● **PROBLEM STATEMENT**
Could you find each line of the data below that contains the word "dataset" and copy those lines?
################
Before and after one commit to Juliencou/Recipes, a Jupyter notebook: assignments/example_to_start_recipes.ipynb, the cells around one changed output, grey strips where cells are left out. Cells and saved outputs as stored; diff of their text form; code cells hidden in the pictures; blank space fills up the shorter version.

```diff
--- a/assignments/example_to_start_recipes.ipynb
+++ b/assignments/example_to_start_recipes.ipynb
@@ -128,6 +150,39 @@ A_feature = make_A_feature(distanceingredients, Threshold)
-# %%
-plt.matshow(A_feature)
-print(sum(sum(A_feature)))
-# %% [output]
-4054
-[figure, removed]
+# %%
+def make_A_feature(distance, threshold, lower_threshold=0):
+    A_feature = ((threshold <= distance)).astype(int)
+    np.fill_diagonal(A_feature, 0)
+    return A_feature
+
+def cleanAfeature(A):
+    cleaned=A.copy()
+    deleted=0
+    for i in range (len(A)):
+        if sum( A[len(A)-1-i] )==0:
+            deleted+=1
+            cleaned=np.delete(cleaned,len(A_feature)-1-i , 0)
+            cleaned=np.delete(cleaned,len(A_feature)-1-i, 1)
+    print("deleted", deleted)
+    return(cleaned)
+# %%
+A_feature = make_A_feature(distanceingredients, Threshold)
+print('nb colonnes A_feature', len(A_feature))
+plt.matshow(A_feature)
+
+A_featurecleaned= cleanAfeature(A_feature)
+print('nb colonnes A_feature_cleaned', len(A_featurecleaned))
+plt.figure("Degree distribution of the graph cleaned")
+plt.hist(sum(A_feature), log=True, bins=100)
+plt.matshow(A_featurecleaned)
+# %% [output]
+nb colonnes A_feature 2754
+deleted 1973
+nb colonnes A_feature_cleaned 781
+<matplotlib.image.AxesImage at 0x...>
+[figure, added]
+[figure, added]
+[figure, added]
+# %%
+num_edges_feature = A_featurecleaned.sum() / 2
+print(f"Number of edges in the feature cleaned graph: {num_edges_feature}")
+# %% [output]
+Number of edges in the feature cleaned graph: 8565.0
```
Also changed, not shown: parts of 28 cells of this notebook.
################
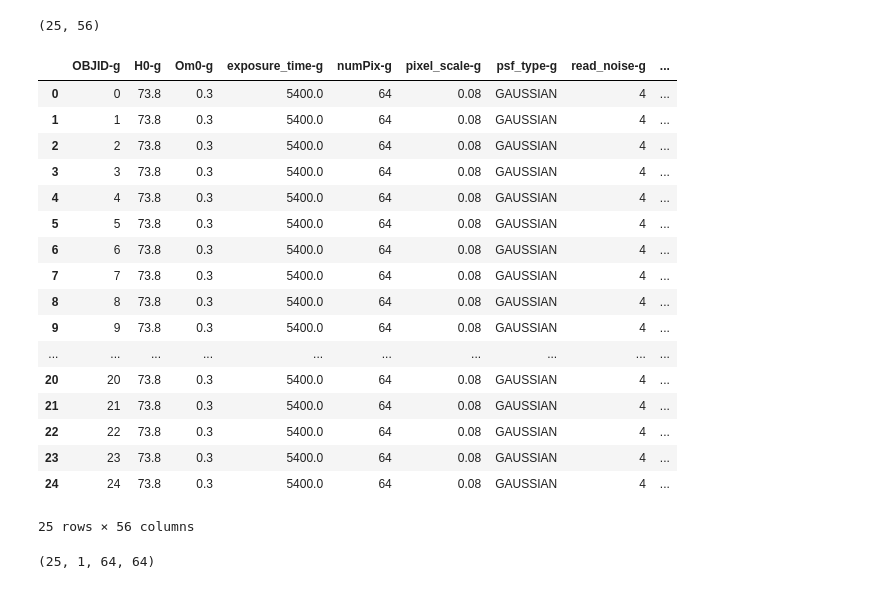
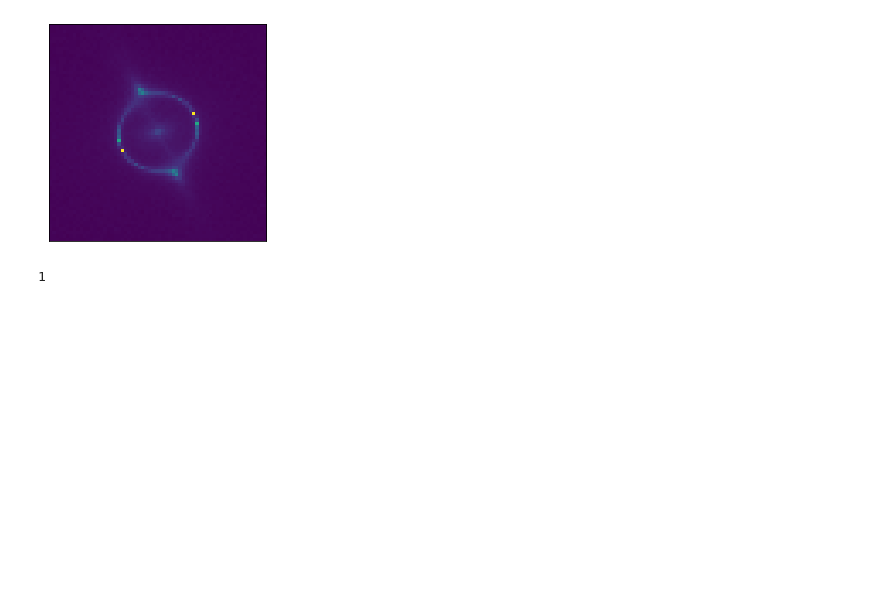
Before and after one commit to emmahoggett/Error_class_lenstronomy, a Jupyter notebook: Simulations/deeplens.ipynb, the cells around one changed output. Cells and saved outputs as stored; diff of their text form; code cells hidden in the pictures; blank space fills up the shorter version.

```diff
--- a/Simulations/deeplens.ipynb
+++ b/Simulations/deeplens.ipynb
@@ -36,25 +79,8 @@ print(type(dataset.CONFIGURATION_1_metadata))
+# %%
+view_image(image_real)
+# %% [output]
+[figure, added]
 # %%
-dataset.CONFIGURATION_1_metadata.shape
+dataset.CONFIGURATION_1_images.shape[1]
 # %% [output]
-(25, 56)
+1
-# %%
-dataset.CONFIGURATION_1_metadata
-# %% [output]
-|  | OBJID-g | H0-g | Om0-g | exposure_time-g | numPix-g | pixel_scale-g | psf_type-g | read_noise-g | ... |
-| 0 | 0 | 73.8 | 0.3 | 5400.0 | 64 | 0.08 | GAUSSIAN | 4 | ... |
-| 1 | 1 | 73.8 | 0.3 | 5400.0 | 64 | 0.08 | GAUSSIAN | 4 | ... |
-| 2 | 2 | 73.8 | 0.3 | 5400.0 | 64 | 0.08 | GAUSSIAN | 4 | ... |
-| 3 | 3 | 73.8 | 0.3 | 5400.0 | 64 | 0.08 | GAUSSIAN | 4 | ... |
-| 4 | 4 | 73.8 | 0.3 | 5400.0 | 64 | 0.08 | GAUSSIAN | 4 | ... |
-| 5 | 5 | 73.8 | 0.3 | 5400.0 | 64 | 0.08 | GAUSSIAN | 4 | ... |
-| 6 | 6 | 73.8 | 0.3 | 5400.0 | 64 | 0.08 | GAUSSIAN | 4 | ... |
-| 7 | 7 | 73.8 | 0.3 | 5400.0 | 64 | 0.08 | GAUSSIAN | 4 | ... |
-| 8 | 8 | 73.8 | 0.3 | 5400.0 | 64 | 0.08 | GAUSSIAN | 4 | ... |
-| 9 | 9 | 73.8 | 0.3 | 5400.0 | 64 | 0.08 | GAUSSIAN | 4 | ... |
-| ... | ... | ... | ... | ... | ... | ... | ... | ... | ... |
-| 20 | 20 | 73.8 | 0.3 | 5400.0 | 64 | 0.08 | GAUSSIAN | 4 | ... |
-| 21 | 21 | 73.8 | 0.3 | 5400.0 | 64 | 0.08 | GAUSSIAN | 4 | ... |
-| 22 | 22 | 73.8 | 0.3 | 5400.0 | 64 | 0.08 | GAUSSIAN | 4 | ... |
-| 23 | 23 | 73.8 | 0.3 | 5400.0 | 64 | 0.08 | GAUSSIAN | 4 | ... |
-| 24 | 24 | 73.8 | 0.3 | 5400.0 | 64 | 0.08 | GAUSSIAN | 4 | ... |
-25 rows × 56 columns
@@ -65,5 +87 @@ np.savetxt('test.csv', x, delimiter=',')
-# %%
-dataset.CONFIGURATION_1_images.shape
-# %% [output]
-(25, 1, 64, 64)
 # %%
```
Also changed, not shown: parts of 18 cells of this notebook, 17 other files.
################
● **EXERCISE ANSWER**
@@ -36,25 +79,8 @@ print(type(dataset.CONFIGURATION_1_metadata))
-dataset.CONFIGURATION_1_metadata.shape
+dataset.CONFIGURATION_1_images.shape[1]
-dataset.CONFIGURATION_1_metadata
-dataset.CONFIGURATION_1_images.shape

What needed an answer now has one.